(Dataset excerpts)
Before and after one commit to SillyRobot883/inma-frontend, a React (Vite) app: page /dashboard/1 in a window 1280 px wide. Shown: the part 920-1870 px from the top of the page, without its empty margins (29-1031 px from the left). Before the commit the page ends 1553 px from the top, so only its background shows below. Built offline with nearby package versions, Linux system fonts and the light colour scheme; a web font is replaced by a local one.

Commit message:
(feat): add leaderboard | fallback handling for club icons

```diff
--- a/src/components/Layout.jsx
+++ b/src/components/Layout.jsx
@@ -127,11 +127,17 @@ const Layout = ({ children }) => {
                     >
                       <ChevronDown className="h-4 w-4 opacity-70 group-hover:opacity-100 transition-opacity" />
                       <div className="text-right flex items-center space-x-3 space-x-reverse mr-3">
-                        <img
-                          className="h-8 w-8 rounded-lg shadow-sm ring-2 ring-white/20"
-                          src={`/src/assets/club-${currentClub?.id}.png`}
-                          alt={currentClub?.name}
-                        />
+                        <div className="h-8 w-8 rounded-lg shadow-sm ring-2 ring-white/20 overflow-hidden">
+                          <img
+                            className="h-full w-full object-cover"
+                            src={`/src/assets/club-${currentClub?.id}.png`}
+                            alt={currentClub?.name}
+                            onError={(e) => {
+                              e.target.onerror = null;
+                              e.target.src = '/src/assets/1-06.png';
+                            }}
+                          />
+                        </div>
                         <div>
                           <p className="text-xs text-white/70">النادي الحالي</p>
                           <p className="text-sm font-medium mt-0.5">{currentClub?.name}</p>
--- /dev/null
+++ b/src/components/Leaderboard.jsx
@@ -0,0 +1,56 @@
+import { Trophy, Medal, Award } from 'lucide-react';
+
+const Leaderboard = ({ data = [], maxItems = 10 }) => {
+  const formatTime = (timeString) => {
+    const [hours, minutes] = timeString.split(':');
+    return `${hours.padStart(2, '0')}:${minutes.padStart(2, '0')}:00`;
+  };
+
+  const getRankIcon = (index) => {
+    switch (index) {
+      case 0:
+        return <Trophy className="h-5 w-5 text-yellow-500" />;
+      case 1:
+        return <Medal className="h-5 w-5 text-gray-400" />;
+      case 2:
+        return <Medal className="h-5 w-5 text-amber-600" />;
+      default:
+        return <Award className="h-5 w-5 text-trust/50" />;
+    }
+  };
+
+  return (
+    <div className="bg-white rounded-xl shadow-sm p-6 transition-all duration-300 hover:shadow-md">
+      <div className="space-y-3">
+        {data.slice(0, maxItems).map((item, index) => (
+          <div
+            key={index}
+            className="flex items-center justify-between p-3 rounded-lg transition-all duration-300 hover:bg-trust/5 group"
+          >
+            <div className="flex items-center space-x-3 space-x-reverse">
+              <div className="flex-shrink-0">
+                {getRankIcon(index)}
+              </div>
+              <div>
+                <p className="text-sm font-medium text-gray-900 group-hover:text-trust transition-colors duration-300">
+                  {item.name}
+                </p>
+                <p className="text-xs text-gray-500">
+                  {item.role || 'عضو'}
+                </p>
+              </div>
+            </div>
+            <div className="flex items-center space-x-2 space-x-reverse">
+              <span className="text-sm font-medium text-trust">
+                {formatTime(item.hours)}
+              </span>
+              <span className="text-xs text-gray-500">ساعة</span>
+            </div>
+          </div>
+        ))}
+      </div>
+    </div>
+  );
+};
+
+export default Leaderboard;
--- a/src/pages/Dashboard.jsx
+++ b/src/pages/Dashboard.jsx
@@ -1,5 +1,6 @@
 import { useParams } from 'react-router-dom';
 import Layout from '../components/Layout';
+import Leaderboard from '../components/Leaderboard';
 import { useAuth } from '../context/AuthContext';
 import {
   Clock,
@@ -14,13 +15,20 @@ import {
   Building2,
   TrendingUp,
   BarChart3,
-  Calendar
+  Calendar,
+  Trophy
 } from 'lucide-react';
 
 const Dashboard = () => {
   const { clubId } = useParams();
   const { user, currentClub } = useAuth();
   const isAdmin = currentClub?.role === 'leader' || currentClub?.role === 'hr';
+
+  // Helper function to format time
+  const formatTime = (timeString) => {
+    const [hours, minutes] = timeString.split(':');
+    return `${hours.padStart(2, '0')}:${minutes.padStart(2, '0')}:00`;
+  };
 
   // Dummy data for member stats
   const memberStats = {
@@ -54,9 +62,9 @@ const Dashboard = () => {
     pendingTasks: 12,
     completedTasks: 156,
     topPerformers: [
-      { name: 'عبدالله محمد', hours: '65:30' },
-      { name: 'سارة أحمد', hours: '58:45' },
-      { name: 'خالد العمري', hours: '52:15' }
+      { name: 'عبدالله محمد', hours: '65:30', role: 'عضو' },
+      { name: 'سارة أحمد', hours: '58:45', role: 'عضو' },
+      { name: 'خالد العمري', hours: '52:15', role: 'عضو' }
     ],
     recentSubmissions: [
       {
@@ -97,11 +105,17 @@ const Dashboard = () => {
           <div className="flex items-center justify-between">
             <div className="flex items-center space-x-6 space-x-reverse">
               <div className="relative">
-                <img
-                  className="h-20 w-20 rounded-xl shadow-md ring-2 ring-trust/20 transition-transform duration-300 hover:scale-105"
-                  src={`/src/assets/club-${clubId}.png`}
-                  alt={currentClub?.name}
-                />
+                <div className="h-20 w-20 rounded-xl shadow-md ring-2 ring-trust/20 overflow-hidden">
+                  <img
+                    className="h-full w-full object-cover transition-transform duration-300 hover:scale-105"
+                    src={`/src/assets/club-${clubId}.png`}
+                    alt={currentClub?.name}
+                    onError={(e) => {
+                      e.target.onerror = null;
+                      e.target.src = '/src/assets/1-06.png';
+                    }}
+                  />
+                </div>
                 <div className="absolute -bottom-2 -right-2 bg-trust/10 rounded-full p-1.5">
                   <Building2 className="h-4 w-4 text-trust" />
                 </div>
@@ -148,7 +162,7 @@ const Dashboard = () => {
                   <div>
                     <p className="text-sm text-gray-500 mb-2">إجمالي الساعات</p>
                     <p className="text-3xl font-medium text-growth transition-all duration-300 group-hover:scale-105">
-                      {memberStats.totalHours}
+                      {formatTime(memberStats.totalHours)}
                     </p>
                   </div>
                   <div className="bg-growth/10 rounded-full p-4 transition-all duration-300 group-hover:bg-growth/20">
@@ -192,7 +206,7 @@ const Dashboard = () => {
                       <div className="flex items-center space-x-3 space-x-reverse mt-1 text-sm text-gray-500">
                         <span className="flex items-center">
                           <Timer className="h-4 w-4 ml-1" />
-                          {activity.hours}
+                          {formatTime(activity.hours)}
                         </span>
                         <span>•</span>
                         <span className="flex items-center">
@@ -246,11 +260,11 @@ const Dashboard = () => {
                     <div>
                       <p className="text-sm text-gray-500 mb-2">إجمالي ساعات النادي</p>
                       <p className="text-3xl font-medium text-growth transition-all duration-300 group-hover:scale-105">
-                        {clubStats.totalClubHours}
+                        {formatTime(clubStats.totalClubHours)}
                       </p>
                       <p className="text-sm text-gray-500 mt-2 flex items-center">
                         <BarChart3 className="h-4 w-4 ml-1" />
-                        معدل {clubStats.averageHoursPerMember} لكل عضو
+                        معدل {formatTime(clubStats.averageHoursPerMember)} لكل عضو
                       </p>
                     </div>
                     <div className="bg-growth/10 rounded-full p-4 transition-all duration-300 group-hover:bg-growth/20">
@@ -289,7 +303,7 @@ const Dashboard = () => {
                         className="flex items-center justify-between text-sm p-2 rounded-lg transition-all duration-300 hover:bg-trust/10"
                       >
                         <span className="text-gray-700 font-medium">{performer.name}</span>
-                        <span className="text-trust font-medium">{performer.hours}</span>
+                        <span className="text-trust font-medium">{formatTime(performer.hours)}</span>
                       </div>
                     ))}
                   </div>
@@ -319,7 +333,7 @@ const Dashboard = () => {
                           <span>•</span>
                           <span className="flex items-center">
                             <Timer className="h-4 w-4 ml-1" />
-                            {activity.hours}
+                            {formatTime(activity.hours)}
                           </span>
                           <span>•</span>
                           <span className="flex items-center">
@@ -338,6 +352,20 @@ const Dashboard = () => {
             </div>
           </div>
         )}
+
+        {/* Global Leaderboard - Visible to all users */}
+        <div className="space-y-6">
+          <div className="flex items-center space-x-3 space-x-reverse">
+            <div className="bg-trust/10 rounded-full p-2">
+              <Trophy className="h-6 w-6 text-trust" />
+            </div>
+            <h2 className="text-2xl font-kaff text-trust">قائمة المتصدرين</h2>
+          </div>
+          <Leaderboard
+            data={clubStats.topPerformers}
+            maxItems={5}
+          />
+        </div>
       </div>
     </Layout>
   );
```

→ Task details:
The answer must be every line from the records above that contains "import".

→ Task result:
+import { Trophy, Medal, Award } from 'lucide-react';
 import { useParams } from 'react-router-dom';
 import Layout from '../components/Layout';
+import Leaderboard from '../components/Leaderboard';
 import { useAuth } from '../context/AuthContext';
 import {
@@ -14,13 +15,20 @@ import {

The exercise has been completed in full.